Would you repeat every entry below word for word but drop the images?

[Before-and-after change data]
· · · · ·

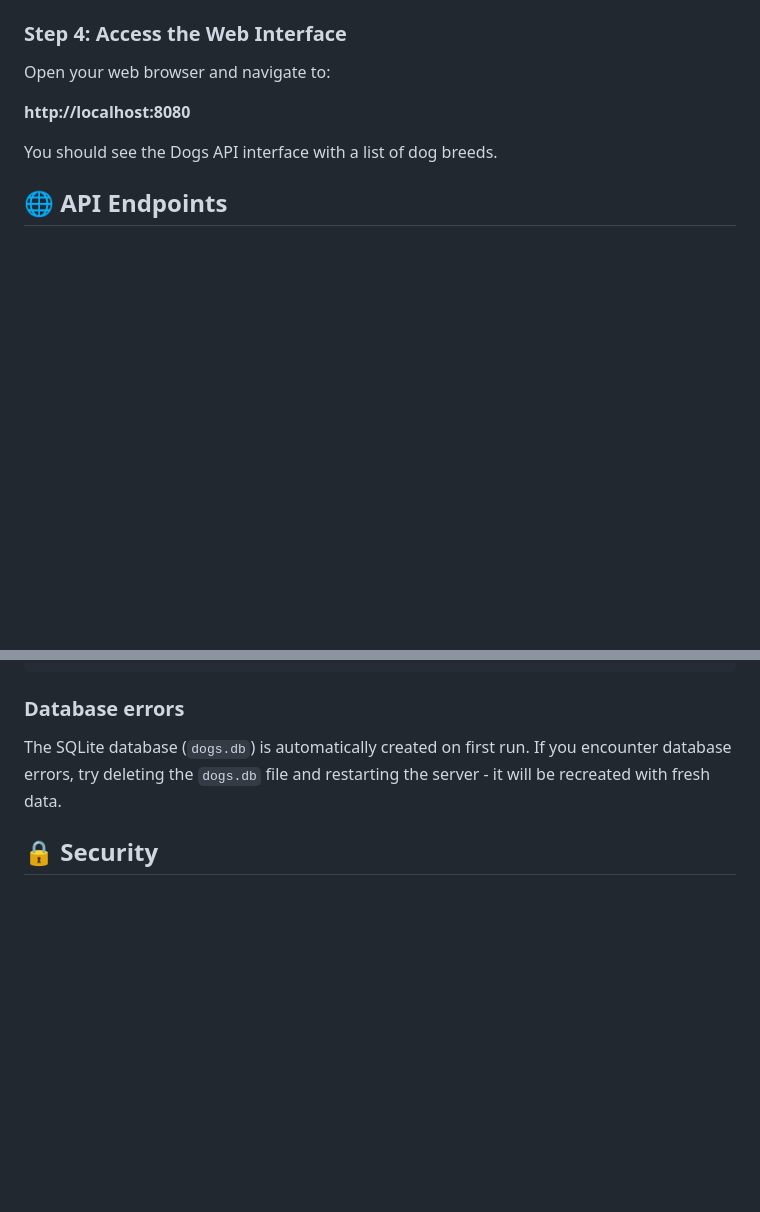
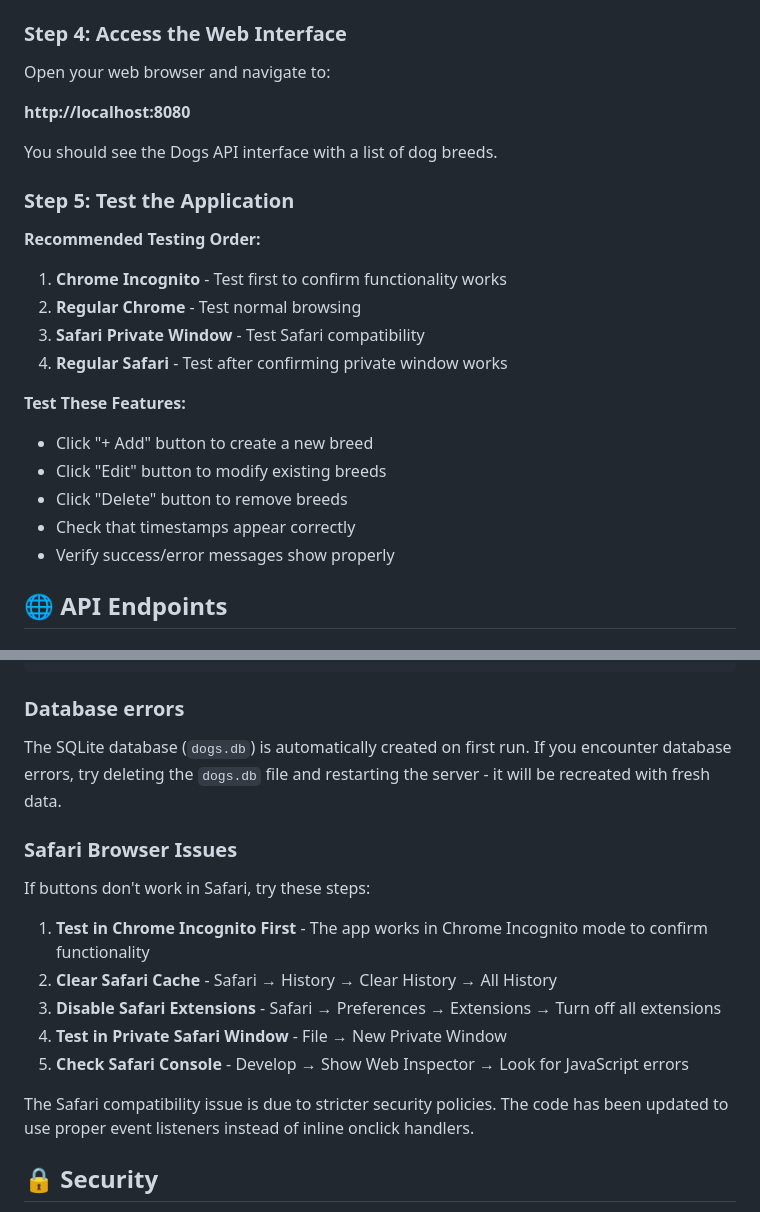
Before and after one commit to kenscodes/dogs-api, a Markdown page: README.md, 2 parts joined by grey strips. Drawn GitHub-style; blank space fills up the shorter version.

Commit message:
Add Safari testing instructions to README
- Add Step 5 for testing the application
- Recommend testing in Chrome Incognito first

```diff
--- a/README.md
+++ b/README.md
@@ -66,6 +66,21 @@ Open your web browser and navigate to:
 **http://localhost:8080**
 
 You should see the Dogs API interface with a list of dog breeds.
+
+### Step 5: Test the Application
+
+**Recommended Testing Order:**
+1. **Chrome Incognito** - Test first to confirm functionality works
+2. **Regular Chrome** - Test normal browsing
+3. **Safari Private Window** - Test Safari compatibility
+4. **Regular Safari** - Test after confirming private window works
+
+**Test These Features:**
+- Click "+ Add" button to create a new breed
+- Click "Edit" button to modify existing breeds
+- Click "Delete" button to remove breeds
+- Check that timestamps appear correctly
+- Verify success/error messages show properly
 
 ## 🌐 API Endpoints
 
@@ -273,6 +288,18 @@ go run main.go
 
 The SQLite database (`dogs.db`) is automatically created on first run. If you encounter database errors, try deleting the `dogs.db` file and restarting the server - it will be recreated with fresh data.
 
+### Safari Browser Issues
+
+If buttons don't work in Safari, try these steps:
+
+1. **Test in Chrome Incognito First** - The app works in Chrome Incognito mode to confirm functionality
+2. **Clear Safari Cache** - Safari → History → Clear History → All History
+3. **Disable Safari Extensions** - Safari → Preferences → Extensions → Turn off all extensions
+4. **Test in Private Safari Window** - File → New Private Window
+5. **Check Safari Console** - Develop → Show Web Inspector → Look for JavaScript errors
+
+The Safari compatibility issue is due to stricter security policies. The code has been updated to use proper event listeners instead of inline onclick handlers.
+
 ## 🔒 Security
 
 - Input validation on all endpoints
```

· · · · ·

RESULT:
Before and after one commit to kenscodes/dogs-api, a Markdown page: README.md, 2 parts joined by grey strips. Drawn GitHub-style; blank space fills up the shorter version.

Commit message:
Add Safari testing instructions to README
- Add Step 5 for testing the application
- Recommend testing in Chrome Incognito first

```diff
--- a/README.md
+++ b/README.md
@@ -66,6 +66,21 @@ Open your web browser and navigate to:
 **http://localhost:8080**
 
 You should see the Dogs API interface with a list of dog breeds.
+
+### Step 5: Test the Application
+
+**Recommended Testing Order:**
+1. **Chrome Incognito** - Test first to confirm functionality works
+2. **Regular Chrome** - Test normal browsing
+3. **Safari Private Window** - Test Safari compatibility
+4. **Regular Safari** - Test after confirming private window works
+
+**Test These Features:**
+- Click "+ Add" button to create a new breed
+- Click "Edit" button to modify existing breeds
+- Click "Delete" button to remove breeds
+- Check that timestamps appear correctly
+- Verify success/error messages show properly
 
 ## 🌐 API Endpoints
 
@@ -273,6 +288,18 @@ go run main.go
 
 The SQLite database (`dogs.db`) is automatically created on first run. If you encounter database errors, try deleting the `dogs.db` file and restarting the server - it will be recreated with fresh data.
 
+### Safari Browser Issues
+
+If buttons don't work in Safari, try these steps:
+
+1. **Test in Chrome Incognito First** - The app works in Chrome Incognito mode to confirm functionality
+2. **Clear Safari Cache** - Safari → History → Clear History → All History
+3. **Disable Safari Extensions** - Safari → Preferences → Extensions → Turn off all extensions
+4. **Test in Private Safari Window** - File → New Private Window
+5. **Check Safari Console** - Develop → Show Web Inspector → Look for JavaScript errors
+
+The Safari compatibility issue is due to stricter security policies. The code has been updated to use proper event listeners instead of inline onclick handlers.
+
 ## 🔒 Security
 
 - Input validation on all endpoints
```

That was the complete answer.